(Beginning of SOURCE INFORMATION)

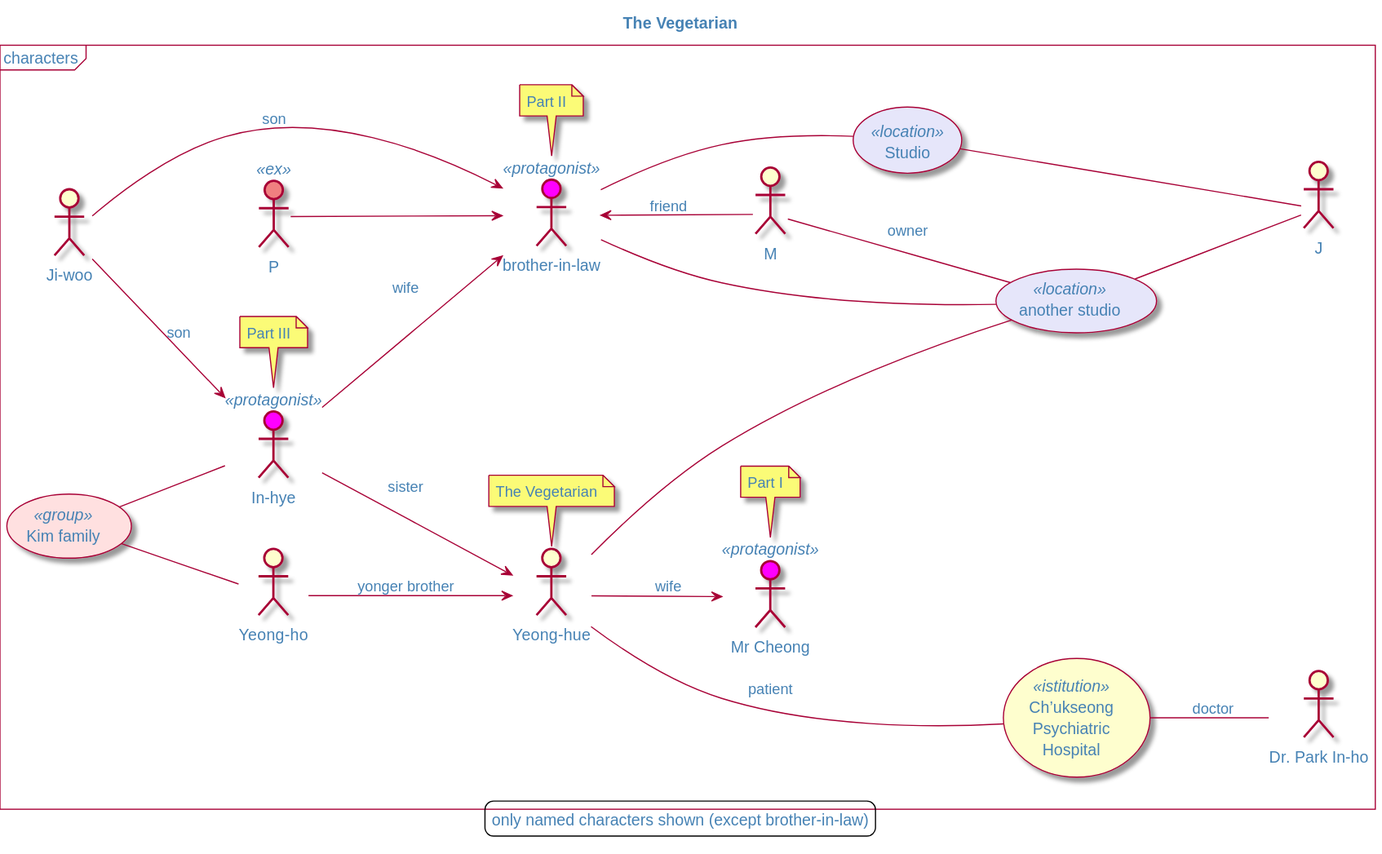
The PlantUML diagram The Vegetarian/The Vegetarian-The_Vegetarian.svg in olek3/reading, before a commit.
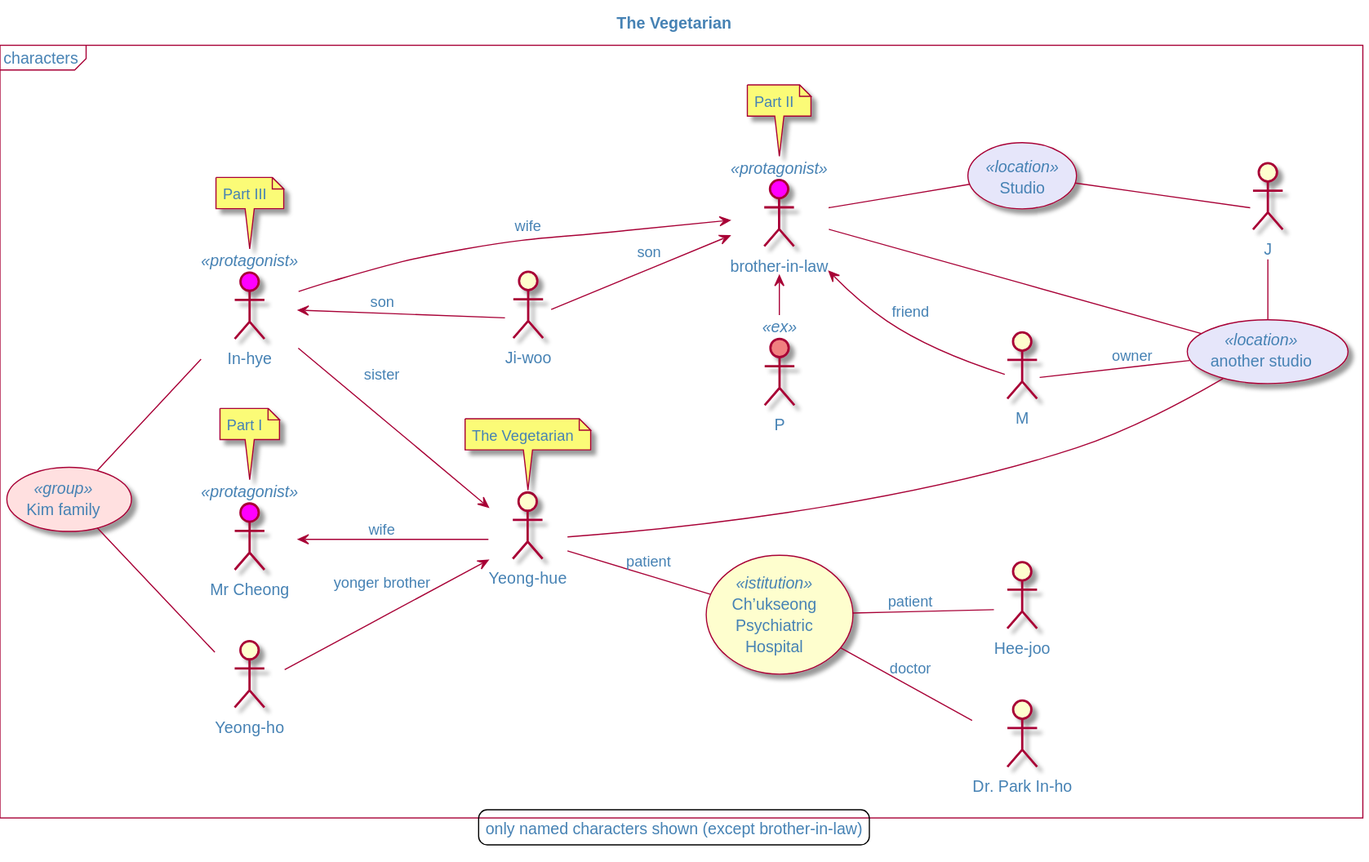
The same file after the commit.

Diff of the diagram source:
```diff
@@ -14,7 +14,7 @@
 :Yeong-hue: as vegetarian
 note top : The Vegetarian
 
-vegetarian --> narrator : wife
+narrator <-- vegetarian  : wife
 
 :In-hye: as sister <<protagonist>>
 note top : Part III
@@ -28,7 +28,7 @@
 
 :Ji-woo: as nephew
 
-nephew --> sister : son
+sister <-- nephew : son
 
 
 (Studio) as studio <<location>>
@@ -49,11 +49,11 @@
 he <-- :M: : friend
 
 vegetarian -- mstudio
-mstudio -- :J:
+:J: - mstudio
 
 :P:<<ex>>
 
-:P: --> he
+he <- :P:
 
 (Kim family) as family <<group>>
 
@@ -64,7 +64,9 @@
 (Ch’ukseong Psychiatric Hospital) <<istitution>> as hospital
 "Dr. Park In-ho" as doctor
 
-vegetarian --- hospital : patient
+vegetarian -- hospital : patient
 
 hospital -- doctor : doctor
+
+hospital -- :Hee-joo: : patient
 @enduml
```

(End of SOURCE INFORMATION)

| TRY IT |
Keep the pictures out and write out the records exactly.

| RESULT OF THE EXERCISE |
The PlantUML diagram The Vegetarian/The Vegetarian-The_Vegetarian.svg in olek3/reading, before a commit.
The same file after the commit.

Diff of the diagram source:
```diff
@@ -14,7 +14,7 @@
 :Yeong-hue: as vegetarian
 note top : The Vegetarian
 
-vegetarian --> narrator : wife
+narrator <-- vegetarian  : wife
 
 :In-hye: as sister <<protagonist>>
 note top : Part III
@@ -28,7 +28,7 @@
 
 :Ji-woo: as nephew
 
-nephew --> sister : son
+sister <-- nephew : son
 
 
 (Studio) as studio <<location>>
@@ -49,11 +49,11 @@
 he <-- :M: : friend
 
 vegetarian -- mstudio
-mstudio -- :J:
+:J: - mstudio
 
 :P:<<ex>>
 
-:P: --> he
+he <- :P:
 
 (Kim family) as family <<group>>
 
@@ -64,7 +64,9 @@
 (Ch’ukseong Psychiatric Hospital) <<istitution>> as hospital
 "Dr. Park In-ho" as doctor
 
-vegetarian --- hospital : patient
+vegetarian -- hospital : patient
 
 hospital -- doctor : doctor
+
+hospital -- :Hee-joo: : patient
 @enduml
```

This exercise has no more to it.